## [TASK DIRECTIONS]
Search the data for the string "label" and copy each line in which it appears.

## [GIVEN RECORDS]
........
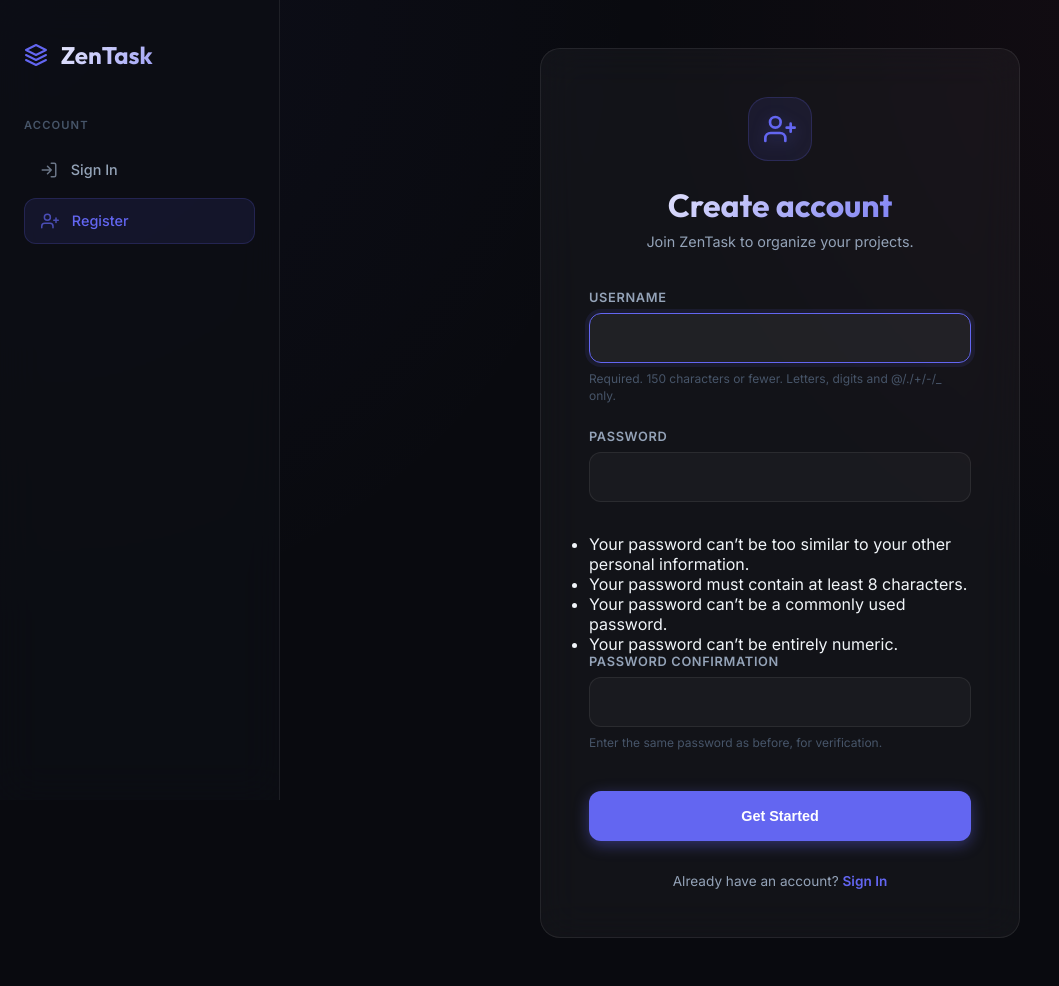
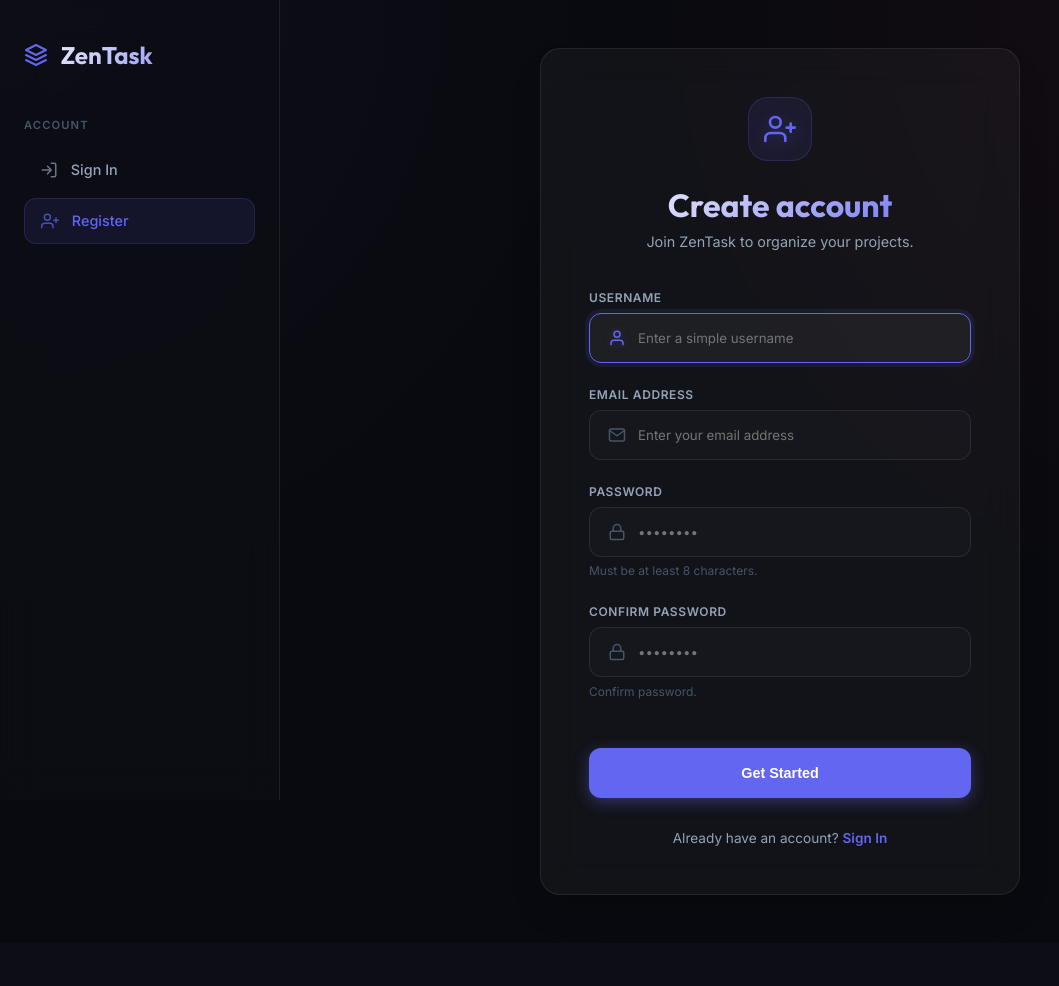
Before and after one commit to sominenivenkatarajesh/To-Do-List, a Django app: page /register/ in a window 1280 px wide. Shown: the whole page, without its empty margins (0-1059 px from the left). After the commit the page ends 895 px from the top, so only its background shows below. Run offline with Django 5.2, Linux system fonts and the light colour scheme.

Commit message:
feat: simplify registration username, add email field, and overhaul login & register UI

```diff
--- a/app/forms.py
+++ b/app/forms.py
@@ -1,6 +1,8 @@
 from django import forms
+from django.contrib.auth.forms import UserCreationForm
+from django.contrib.auth.models import User
+from django.db.models import Q
 from .models import Task, Category
-from django.db.models import Q
 
 class TaskForm(forms.ModelForm):
     class Meta:
@@ -19,3 +21,44 @@ class TaskForm(forms.ModelForm):
             self.fields['category'].queryset = Category.objects.filter(
                 Q(user=user) | Q(user__isnull=True)
             )
+
+class CustomRegisterForm(UserCreationForm):
+    email = forms.EmailField(
+        required=True,
+        label="Email Address",
+        widget=forms.EmailInput(attrs={
+            'placeholder': 'Enter your email address',
+            'class': 'form-input',
+            'required': 'true'
+        })
+    )
+
+    class Meta(UserCreationForm.Meta):
+        model = User
+        fields = ("username", "email")
+
+    def __init__(self, *args, **kwargs):
+        super().__init__(*args, **kwargs)
+        # Simplify the username field and clear the default verbose Django validation help text
+        self.fields['username'].help_text = ""
+        self.fields['username'].label = "Username"
+        self.fields['username'].widget.attrs.update({
+            'placeholder': 'Enter a simple username',
+            'class': 'form-input'
+        })
+
+        # Clear help texts and set classes for password fields
+        if 'password1' in self.fields:
+            self.fields['password1'].help_text = "Must be at least 8 characters."
+            self.fields['password1'].label = "Password"
+            self.fields['password1'].widget.attrs.update({
+                'placeholder': '••••••••',
+                'class': 'form-input'
+            })
+        if 'password2' in self.fields:
+            self.fields['password2'].help_text = "Confirm password."
+            self.fields['password2'].label = "Confirm Password"
+            self.fields['password2'].widget.attrs.update({
+                'placeholder': '••••••••',
+                'class': 'form-input'
+            })
--- a/app/static/css/style.css
+++ b/app/static/css/style.css
@@ -272,11 +272,71 @@ header {
     border-radius: var(--radius-lg);
     padding: 3rem;
     margin: 0 auto;
+    box-shadow: 0 20px 40px -15px rgba(0, 0, 0, 0.3);
+    transition: var(--transition);
+}
+
+.form-card:hover {
+    border-color: rgba(99, 102, 241, 0.2);
+    box-shadow: 0 30px 60px -20px rgba(99, 102, 241, 0.08), 0 20px 40px -15px rgba(0, 0, 0, 0.35);
+}
+
+.input-group {
+    margin-bottom: 1.5rem;
+    position: relative;
+    text-align: left;
+}
+
+.form-label {
+    display: block;
+    font-size: 0.75rem;
+    font-weight: 600;
+    color: var(--text-dim);
+    margin-bottom: 0.5rem;
+    text-transform: uppercase;
+    letter-spacing: 0.05em;
+}
+
+.input-wrapper {
+    position: relative;
+    display: flex;
+    align-items: center;
+}
+
+.input-wrapper input, .input-wrapper select {
+    padding-left: 3rem;
+    margin-bottom: 0;
+}
+
+.input-icon {
+    position: absolute;
+    left: 1.2rem;
+    display: flex;
+    align-items: center;
+    justify-content: center;
+    color: var(--text-muted);
+    transition: var(--transition);
+    pointer-events: none;
+    z-index: 5;
+}
+
+.input-wrapper input:focus ~ .input-icon,
+.input-wrapper select:focus ~ .input-icon {
+    color: var(--primary);
+    filter: drop-shadow(0 0 4px rgba(99, 102, 241, 0.3));
+}
+
+.field-help {
+    display: block;
+    color: var(--text-muted);
+    font-size: 0.75rem;
+    margin-top: 0.4rem;
+    line-height: 1.4;
 }
 
 input, select, textarea {
     width: 100%;
-    background: rgba(255, 255, 255, 0.03);
+    background: rgba(255, 255, 255, 0.02);
     border: 1px solid var(--border);
     padding: 1rem 1.2rem;
     border-radius: var(--radius-md);
@@ -292,10 +352,10 @@ select option {
     padding: 10px;
 }
 
-input:focus {
+input:focus, select:focus, textarea:focus {
     outline: none;
     border-color: var(--primary);
-    background: rgba(255, 255, 255, 0.06);
+    background: rgba(255, 255, 255, 0.05);
     box-shadow: 0 0 0 4px var(--primary-dim);
 }
 
--- a/app/templates/register.html
+++ b/app/templates/register.html
@@ -26,17 +26,64 @@
 
         <form method="post" action="{% url 'register' %}">
             {% csrf_token %}
-            {% for field in form %}
-            <div>
-                <label for="{{ field.id_for_label }}" style="display: block; font-size: 0.8rem; font-weight: 600; color: var(--text-dim); margin-bottom: 0.5rem; text-transform: uppercase; letter-spacing: 0.05em;">{{ field.label }}</label>
-                {{ field }}
-                {% if field.help_text %}
-                <p style="color: var(--text-muted); font-size: 0.75rem; margin-top: -1rem; margin-bottom: 1.5rem; line-height: 1.4;">{{ field.help_text|safe }}</p>
+
+            <!-- Username Field -->
+            <div class="input-group">
+                <label for="{{ form.username.id_for_label }}" class="form-label">Username</label>
+                <div class="input-wrapper">
+                    {{ form.username }}
+                    <span class="input-icon">
+                        <svg xmlns="http://www.w3.org/2000/svg" width="18" height="18" viewBox="0 0 24 24" fill="none" stroke="currentColor" stroke-width="2" stroke-linecap="round" stroke-linejoin="round"><path d="M20 21v-2a4 4 0 0 0-4-4H8a4 4 0 0 0-4 4v2"/><circle cx="12" cy="7" r="4"/></svg>
+                    </span>
+                </div>
+                {% if form.username.help_text %}
+                <span class="field-help">{{ form.username.help_text }}</span>
                 {% endif %}
             </div>
-            {% endfor %}
 
-            <button type="submit" class="btn btn-primary" style="width: 100%; justify-content: center; padding: 1rem; margin-top: 1rem;">
+            <!-- Email Field -->
+            <div class="input-group">
+                <label for="{{ form.email.id_for_label }}" class="form-label">Email Address</label>
+                <div class="input-wrapper">
+                    {{ form.email }}
+                    <span class="input-icon">
+                        <svg xmlns="http://www.w3.org/2000/svg" width="18" height="18" viewBox="0 0 24 24" fill="none" stroke="currentColor" stroke-width="2" stroke-linecap="round" stroke-linejoin="round"><path d="M4 4h16c1.1 0 2 .9 2 2v12c0 1.1-.9 2-2 2H4c-1.1 0-2-.9-2-2V6c0-1.1.9-2 2-2z"/><polyline points="22,6 12,13 2,6"/></svg>
+                    </span>
+                </div>
+                {% if form.email.help_text %}
+                <span class="field-help">{{ form.email.help_text }}</span>
+                {% endif %}
+            </div>
+
+            <!-- Password Field -->
+            <div class="input-group">
+                <label for="{{ form.password1.id_for_label }}" class="form-label">Password</label>
+                <div class="input-wrapper">
+                    {{ form.password1 }}
+                    <span class="input-icon">
+                        <svg xmlns="http://www.w3.org/2000/svg" width="18" height="18" viewBox="0 0 24 24" fill="none" stroke="currentColor" stroke-width="2" stroke-linecap="round" stroke-linejoin="round"><rect x="3" y="11" width="18" height="11" rx="2" ry="2"/><path d="M7 11V7a5 5 0 0 1 10 0v4"/></svg>
+                    </span>
+                </div>
+                {% if form.password1.help_text %}
+                <span class="field-help">{{ form.password1.help_text }}</span>
+                {% endif %}
+            </div>
+
+            <!-- Confirm Password Field -->
+            <div class="input-group">
+                <label for="{{ form.password2.id_for_label }}" class="form-label">Confirm Password</label>
+                <div class="input-wrapper">
+                    {{ form.password2 }}
+                    <span class="input-icon">
+                        <svg xmlns="http://www.w3.org/2000/svg" width="18" height="18" viewBox="0 0 24 24" fill="none" stroke="currentColor" stroke-width="2" stroke-linecap="round" stroke-linejoin="round"><rect x="3" y="11" width="18" height="11" rx="2" ry="2"/><path d="M7 11V7a5 5 0 0 1 10 0v4"/></svg>
+                    </span>
+                </div>
+                {% if form.password2.help_text %}
+                <span class="field-help">{{ form.password2.help_text }}</span>
+                {% endif %}
+            </div>
+
+            <button type="submit" class="btn btn-primary" style="width: 100%; justify-content: center; padding: 1rem; margin-top: 1.5rem;">
                 Get Started
             </button>
         </form>
--- a/app/views.py
+++ b/app/views.py
@@ -6,7 +6,7 @@ from django.contrib.auth.forms import UserCreationForm
 from django.contrib.auth import login
 from django.db.models import Q
 from .models import Task, Category
-from .forms import TaskForm
+from .forms import TaskForm, CustomRegisterForm
 
 
 class TaskListView(LoginRequiredMixin, ListView):
@@ -88,7 +88,7 @@ class CategoryDeleteView(LoginRequiredMixin, DeleteView):
 
 
 class RegisterView(CreateView):
-    form_class = UserCreationForm
+    form_class = CustomRegisterForm
     template_name = "register.html"
     success_url = reverse_lazy("task-list")
 
```
Also changed, not shown: app/templates/login.html (+18 -7 lines).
........
## [EXERCISE ANSWER]
+        label="Email Address",
+        self.fields['username'].label = "Username"
+            self.fields['password1'].label = "Password"
+            self.fields['password2'].label = "Confirm Password"
+.form-label {
-                <label for="{{ field.id_for_label }}" style="display: block; font-size: 0.8rem; font-weight: 600; color: var(--text-dim); margin-bottom: 0.5rem; text-transform: uppercase; letter-spacing: 0.05em;">{{ field.label }}</label>
+                <label for="{{ form.username.id_for_label }}" class="form-label">Username</label>
+                <label for="{{ form.email.id_for_label }}" class="form-label">Email Address</label>
+                <label for="{{ form.password1.id_for_label }}" class="form-label">Password</label>
+                <label for="{{ form.password2.id_for_label }}" class="form-label">Confirm Password</label>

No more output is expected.